- **Exercise data**:
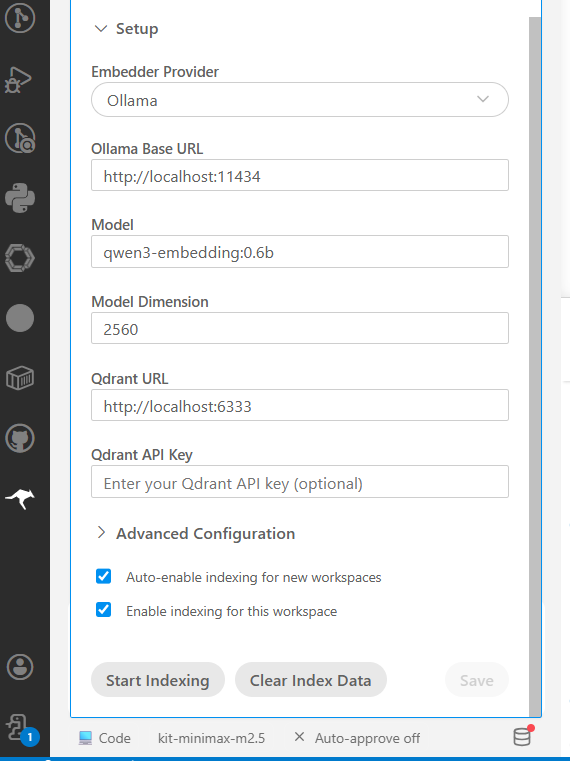
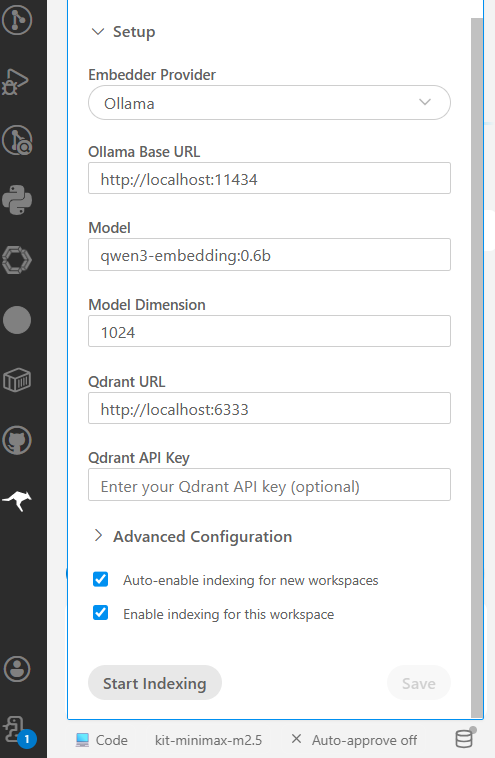
🚧

diff --git a/docs/tutorial-code-integration.md b/docs/tutorial-code-integration.md
@@ -6,7 +6,11 @@ You can use your own (simple) Python module for this tutorial or rely on the pro
 
 This will mostly be a series of prompts to be put into the Roo chat with a bit of extra explanation. Be sure to check out the other docs to find more information about what's going on.
 
-## 1. Add missing dependencies
+## 0. Add missing deps
+
+**Prompt**: Add the dependencies `fluids` and `pint`. Use `uv add` in the terminal.
+
+## 1. Convert function to class
 
 > This is a pattern for deferred function execution, where you first collect the args as attributes of an object and then execute via a dedicated method. It is rather optional but makes integrating with SQL data-storage easier.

- **What to produce**:
The reply must consist of the complete listing, reproduced exactly, with no images.

- **Result for this exercise**:
🚧

diff --git a/docs/tutorial-code-integration.md b/docs/tutorial-code-integration.md
@@ -6,7 +6,11 @@ You can use your own (simple) Python module for this tutorial or rely on the pro
 
 This will mostly be a series of prompts to be put into the Roo chat with a bit of extra explanation. Be sure to check out the other docs to find more information about what's going on.
 
-## 1. Add missing dependencies
+## 0. Add missing deps
+
+**Prompt**: Add the dependencies `fluids` and `pint`. Use `uv add` in the terminal.
+
+## 1. Convert function to class
 
 > This is a pattern for deferred function execution, where you first collect the args as attributes of an object and then execute via a dedicated method. It is rather optional but makes integrating with SQL data-storage easier.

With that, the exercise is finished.